ENTRIES PROVIDED Start Marker

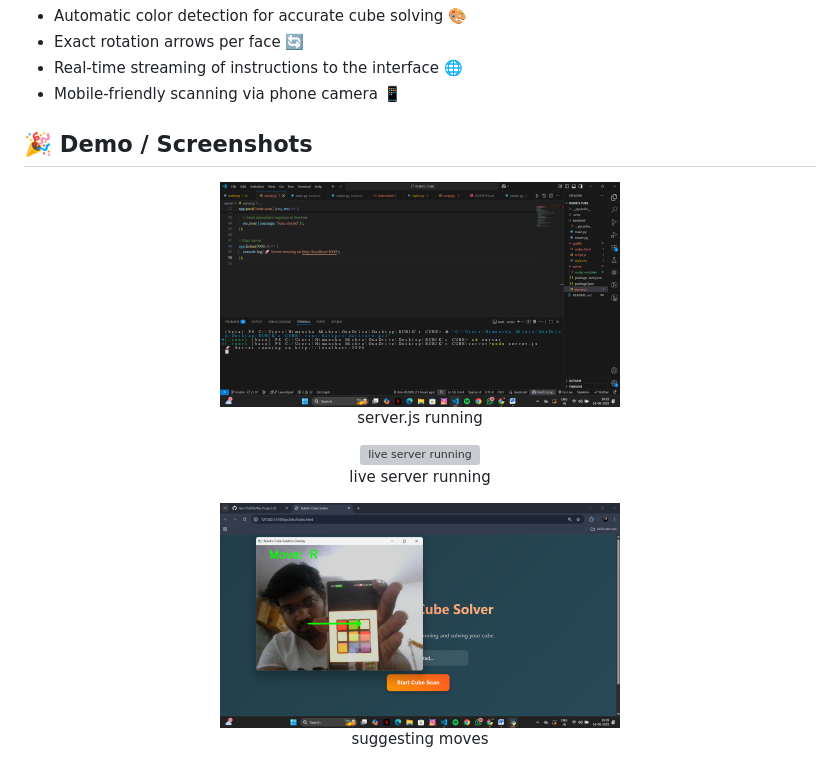
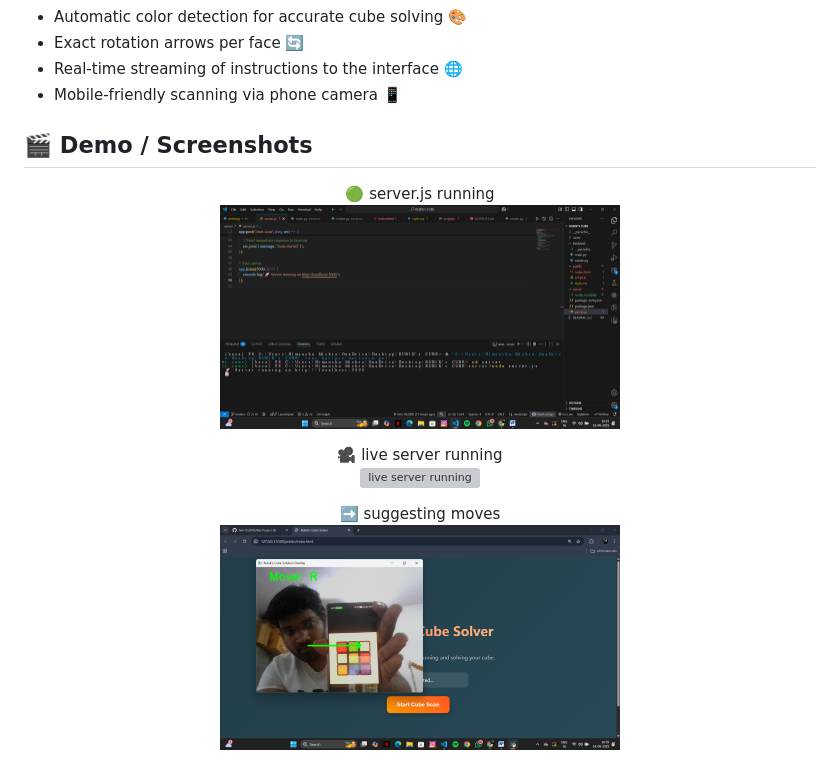
Before and after one commit to him-052005/My-Project-02, a Markdown page: README.md, the part around the change. GitHub-like rendering; grey boxes are pictures that could not be loaded.

```diff
--- a/README.md
+++ b/README.md
@@ -109,19 +109,19 @@
   <li>Mobile-friendly scanning via phone camera 📱</li>
 </ul>
 
-<h2>🎉 Demo / Screenshots</h2>
+<h2>🎬 Demo / Screenshots</h2>
 
 <figure align="center">
+  <figcaption>🟢 server.js running</figcaption>
   <img src="demo/server-js-running.png" alt="server.js running" width="400">
-  <figcaption>server.js running</figcaption>
 </figure>
 
 <figure align="center">
+  <figcaption>🎥 live server running</figcaption>
   <img src="demo/live-server-running.gif" alt="live server running" width="600">
-  <figcaption>live server running</figcaption>
 </figure>
 
 <figure align="center">
+  <figcaption>➡️ suggesting moves</figcaption>
   <img src="demo/suggesting-moves.png" alt="suggesting moves" width="400">
-  <figcaption>suggesting moves</figcaption>
 </figure>
```
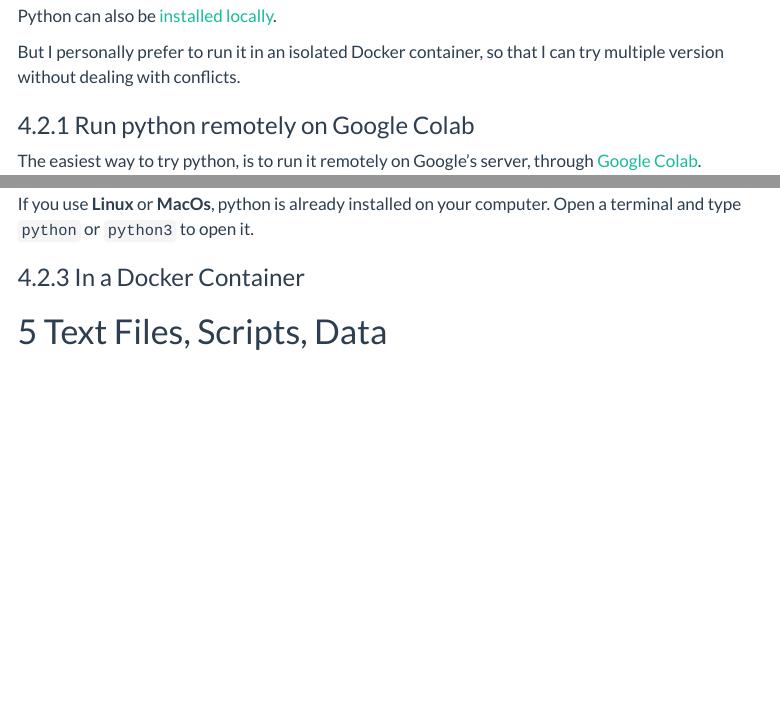
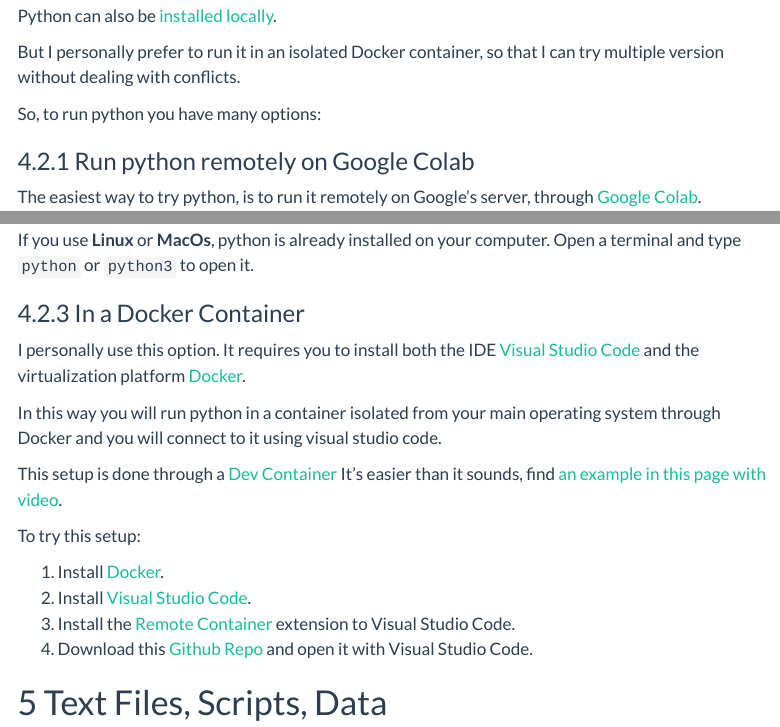
Before and after one commit to othomantegazza/quantitative-bio-unimi, a Quarto document (index.qmd): the page in a window 1100 px wide, from 1500 px down, and a second part further down, joined at a grey line. Rendered offline with R 4.5, knitr and Pandoc in place of Quarto, with nearby package versions; menus at the side of the page are left out.

Commit message:
install python

```diff
--- a/index.qmd
+++ b/index.qmd
@@ -59,6 +59,8 @@ Python can also be [installed locally](https://jakevdp.github.io/WhirlwindTourOf
 
 But I personally prefer to run it in an isolated Docker container, so that I can try multiple version without dealing with conflicts.
 
+So, to run python you have many options:
+
 ### Run python remotely on Google Colab
 
 The easiest way to try python, is to run it remotely on Google's server, through [Google Colab](https://colab.research.google.com/).
@@ -73,7 +75,18 @@ If you use **Linux** or **MacOs**, python is already installed on your computer.
 
 ### In a Docker Container
 
+I personally use this option. It requires you to install both the IDE [Visual Studio Code](https://code.visualstudio.com/) and the virtualization platform [Docker](https://www.docker.com/).
 
+In this way you will run python in a container isolated from your main operating system through Docker and you will connect to it using visual studio code.
+
+This setup is done through a [Dev Container](https://code.visualstudio.com/docs/remote/containers) It's easier than it sounds, find [an example in this page with video](https://code.visualstudio.com/learn/develop-cloud/containers).
+
+To try this setup:
+
+1. Install [Docker](https://www.docker.com/).
+2. Install [Visual Studio Code](https://code.visualstudio.com/).
+3. Install the [Remote Container](https://marketplace.visualstudio.com/items?itemName=ms-vscode-remote.remote-containers) extension to Visual Studio Code.
+4. Download this [Github Repo](https://github.com/othomantegazza/python-sci-simple-devcon) and open it with Visual Studio Code.
 
 # Text Files, Scripts, Data
 
```
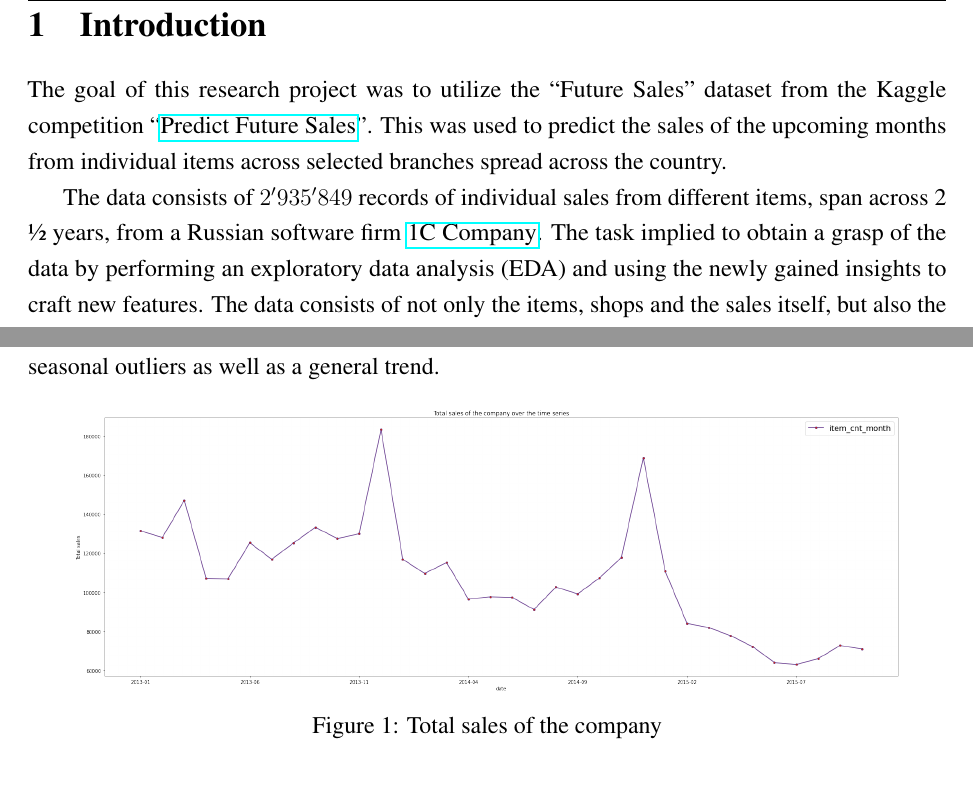
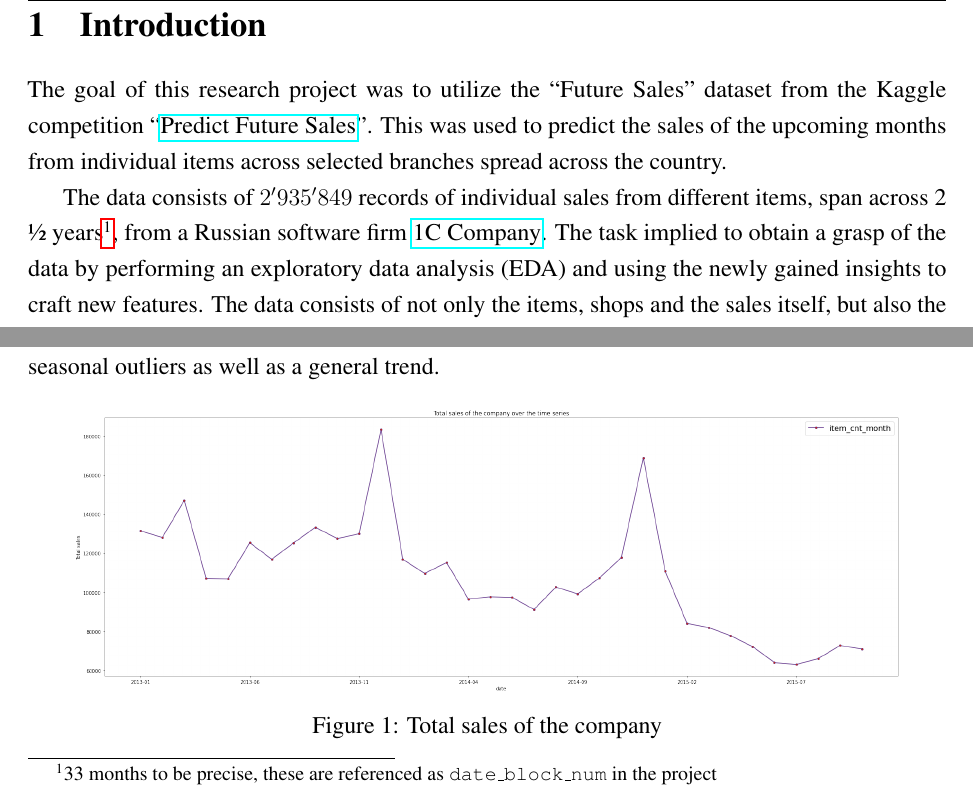
Before and after one commit to cedric-uden/hka-predicting_future_sales, a LaTeX document (report/main.tex, which reads report/source/100-introduction.tex): two parts of page 3 of 15, joined at a grey line, cut so that both start at the same text. Compiled offline with pdfLaTeX.

Commit message:
added reference to the 33 months

```diff
--- a/report/source/100-introduction.tex
+++ b/report/source/100-introduction.tex
@@ -1,7 +1,7 @@
 The goal of this research project was to utilize the \enquote{\gls{futuresales}} dataset from the Kaggle competition \enquote{\href{https://www.kaggle.com/c/competitive-data-science-predict-future-sales}{Predict Future Sales}}.
 This was used to predict the sales of the upcoming months from individual items across selected branches spread across the country.
 
-The data consists of $2'935'849$ records of individual sales from different items, span across 2 \textonehalf \ years, from a Russian software firm \href{https://1c.ru/eng/title.htm}{1C Company}.
+The data consists of $2'935'849$ records of individual sales from different items, span across 2 \textonehalf \ years\footnote{33 months to be precise, these are referenced as \texttt{date\_block\_num} in the project}, from a Russian software firm \href{https://1c.ru/eng/title.htm}{1C Company}.
 The task implied to obtain a grasp of the data by performing an \acrfull{eda} and using the newly gained insights to craft new features.
 The data consists of not only the items, shops and the sales itself, but also the name of the shops which includes the cities name, the item price as well as its category.
 
```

ENTRIES PROVIDED End Marker

### [TASK STATEMENT]
Copy all lines above containing the string "live".

### [TASK ANSWER]
+  <figcaption>🎥 live server running</figcaption>
   <img src="demo/live-server-running.gif" alt="live server running" width="600">
-  <figcaption>live server running</figcaption>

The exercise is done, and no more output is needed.